*Work instructions*
Please return every line of the records that contains the word "padding".

(Items from a data source)

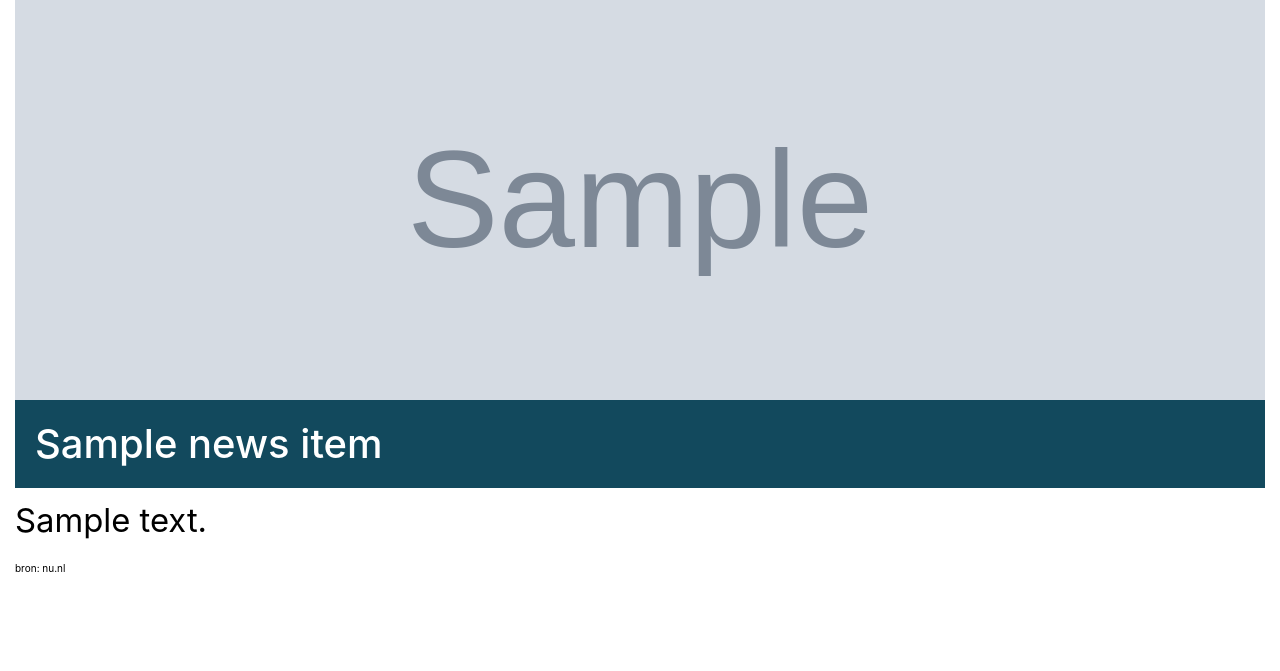
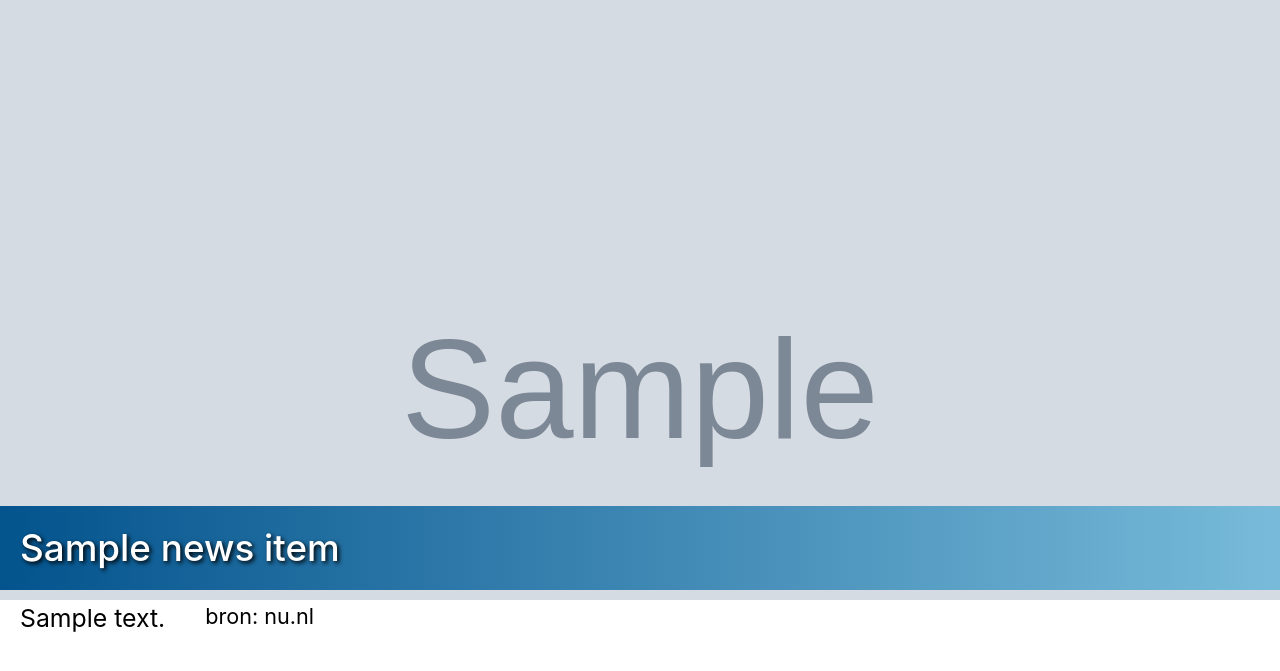
Before and after one commit to dannyplace/narrowcastingnewsreader, a Flask app: template templates/index.html in a window 1280 px wide. Shown: the top 671 px of the page. Run offline with Flask 2, Linux system fonts and the light colour scheme; the template is opened without the code that fills it: most values are stand-ins (such as "Sample title", 1, 10 or a date in 2020); grey boxes marked "Sample" are stand-in pictures.

Commit message:
modified:   app.py 	modified:   static/style.css 	modified:   templates/index.html

```diff
--- a/app.py
+++ b/app.py
@@ -27,6 +27,7 @@ def fetch_rss_feed():
         description = item.description.text
         # Strip <a> tags from description and show them as plain text
         description = re.sub(r'<a.*?>(.*?)<\/a>', r'\1', description)
+        description = re.sub(r'<em.*?>(.*?)<\/em>', r'\1', description)
         image_url = item.enclosure['url'].replace('256', '1024') if item.enclosure else None
         news_items.append({'title': title, 'description': description, 'image_url': image_url})
 
--- a/static/style.css
+++ b/static/style.css
@@ -1,6 +1,18 @@
 p {
     color: black;
-    font-size: calc(75% + 1vw + 1vh);
+    font-size: calc(25% + 1vw + 1vh);
+    padding-left: 20px;
+    padding-right: 20px;
+    animation: fadeIn 5s;
+    -webkit-animation: fadeIn 5s;
+    -moz-animation: fadeIn 5s;
+    -o-animation: fadeIn 5s;
+    -ms-animation: fadeIn 5s;
+}
+
+.source {
+    color: black;
+    font-size: calc(5% + 1vw + 1vh);
     animation: fadeIn 5s;
     -webkit-animation: fadeIn 5s;
     -moz-animation: fadeIn 5s;
@@ -8,35 +20,37 @@ p {
     -ms-animation: fadeIn 5s
 }
 
-.source {
-    color: black;
-    font-size: 10px;
-    animation: fadeIn 5s;
-    -webkit-animation: fadeIn 5s;
-    -moz-animation: fadeIn 5s;
-    -o-animation: fadeIn 5s;
-    -ms-animation: fadeIn 5s
+.title {
+  position: absolute;
+  bottom: 0%;
+  width: 100%;
+  left: auto;
+  right: auto;
+  font-size: calc(100% + 1vw + 1vh);
+  text-shadow: 2px 2px 4px #000;
+  background: linear-gradient(90deg, rgba(3,83,141,1) 0%, rgba(28,155,208,0.5) 100%);
+  color: white;
+  padding: 20px;
+  margin-bottom: 10px;
+  animation: fadeIn 2s;
+  -webkit-animation: fadeIn 2s;
+  -moz-animation: fadeIn 2s;
+  -o-animation: fadeIn 2s;
+  -ms-animation: fadeIn 2s;
 }
 
-
-h1 {
-    background-color: #12495d;
-    color: white;
-    font-size: calc(100% + 1vw + 1vh);
-    padding: 20px;
-    animation: fadeIn 2s;
-    -webkit-animation: fadeIn 2s;
-    -moz-animation: fadeIn 2s;
-    -o-animation: fadeIn 2s;
-    -ms-animation: fadeIn 2s;
+.header {
+  position: relative;
 }
 
 .img {
     animation:img 0.5s linear;
     -webkit-animation:img 0.5s linear;
     width: 100vw; /* width of container */
-    height: 50vh; /* height of container */
+    height: 75vh; /* height of container */
     object-fit: cover;
+    object-position: 50% 25%;;
+
 }
 
 
--- a/templates/index.html
+++ b/templates/index.html
@@ -9,15 +9,16 @@
 </head>
 <body>
 <div class ="container-fluid" id="news-item">
-      <div class="row">
-        <div class="col-12">
+            <div class="row header">
+            <h1 class="title">{{ news_item.title }}</h1>
             {% if news_item.image_url %}
             <img class="img w-100" src="{{ news_item.image_url }}" alt="{{ news_item.title }}">
             {% endif %}
-            <h1>{{ news_item.title }}</h1>
+            </div>
+            <div class="row">
             <p>{{ news_item.description }}</p>
             <p class="source">bron: nu.nl</p1>
-        </div>
+
       </div>
     </div>
 </div>
```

*The completed task*
+    padding-left: 20px;
+    padding-right: 20px;
+  padding: 20px;
-    padding: 20px;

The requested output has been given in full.